• Task prompt: In the records below, find each line with the word "after" and copy it.

[Revision comparison data]
============================================================

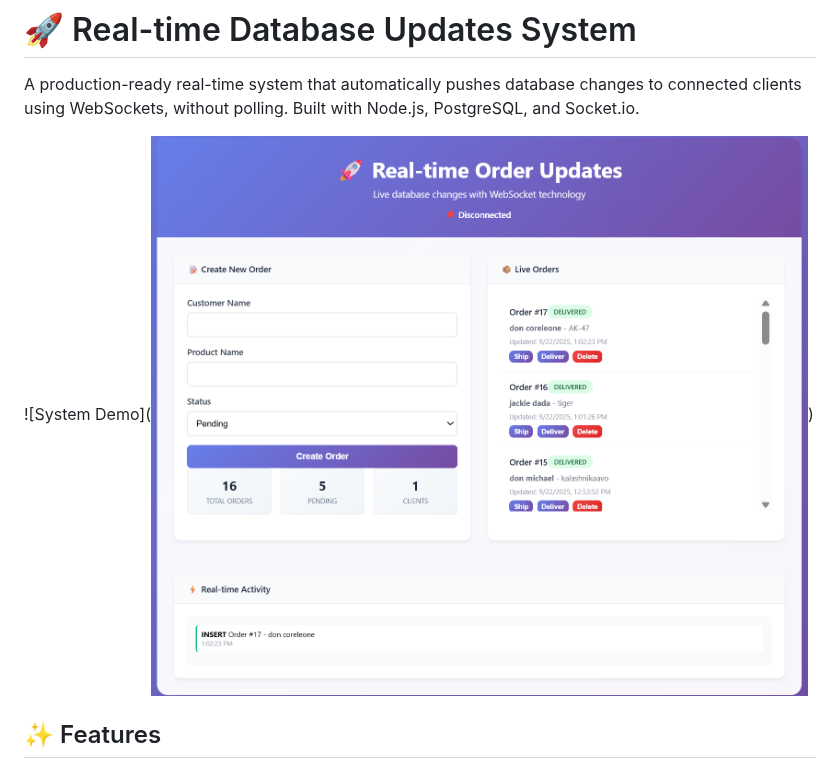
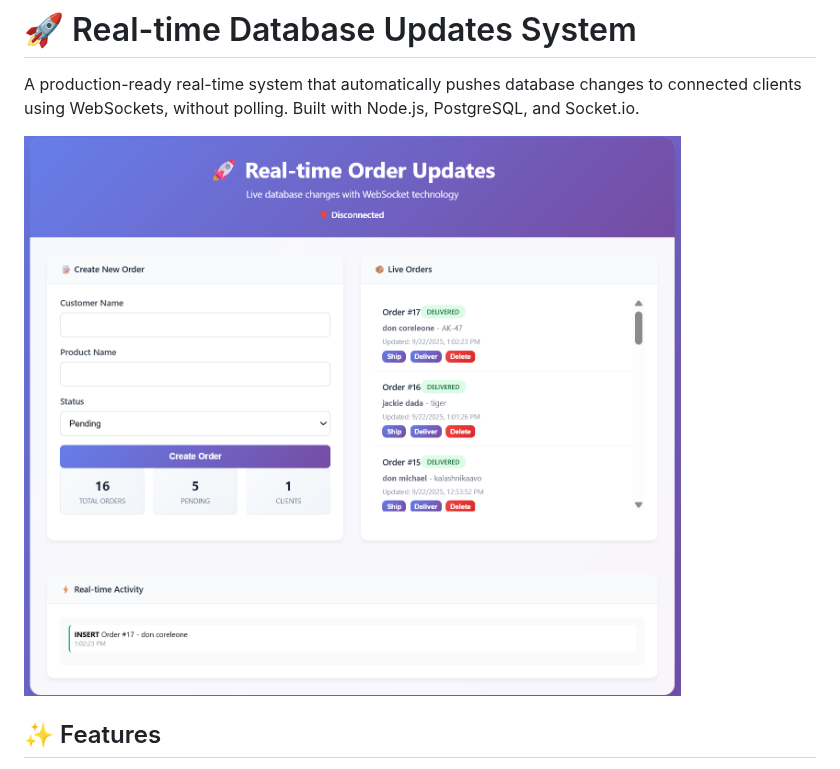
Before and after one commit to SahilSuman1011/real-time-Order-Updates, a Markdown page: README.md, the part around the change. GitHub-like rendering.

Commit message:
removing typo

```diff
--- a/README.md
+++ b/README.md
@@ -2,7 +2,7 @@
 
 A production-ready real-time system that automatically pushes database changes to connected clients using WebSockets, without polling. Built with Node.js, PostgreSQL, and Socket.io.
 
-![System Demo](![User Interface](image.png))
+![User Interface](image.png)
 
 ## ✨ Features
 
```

============================================================

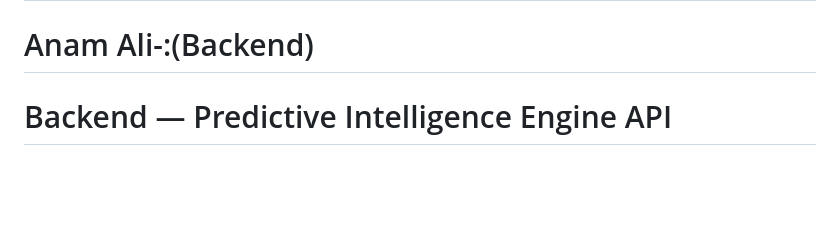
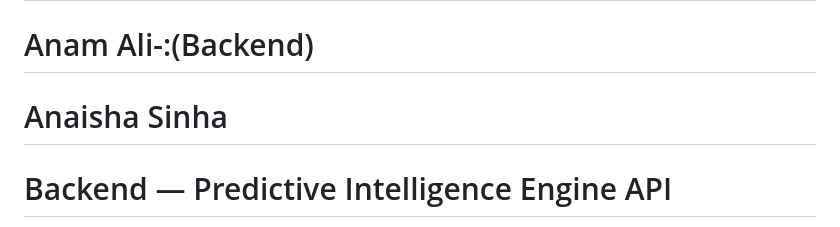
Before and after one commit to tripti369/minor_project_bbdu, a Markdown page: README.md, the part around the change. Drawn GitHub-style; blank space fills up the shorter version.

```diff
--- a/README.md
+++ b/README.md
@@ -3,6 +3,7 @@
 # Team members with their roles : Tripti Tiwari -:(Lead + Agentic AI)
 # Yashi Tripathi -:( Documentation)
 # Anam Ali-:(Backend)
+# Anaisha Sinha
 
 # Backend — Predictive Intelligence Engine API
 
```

============================================================

• Written answer:
Before and after one commit to SahilSuman1011/real-time-Order-Updates, a Markdown page: README.md, the part around the change. GitHub-like rendering.
Before and after one commit to tripti369/minor_project_bbdu, a Markdown page: README.md, the part around the change. Drawn GitHub-style; blank space fills up the shorter version.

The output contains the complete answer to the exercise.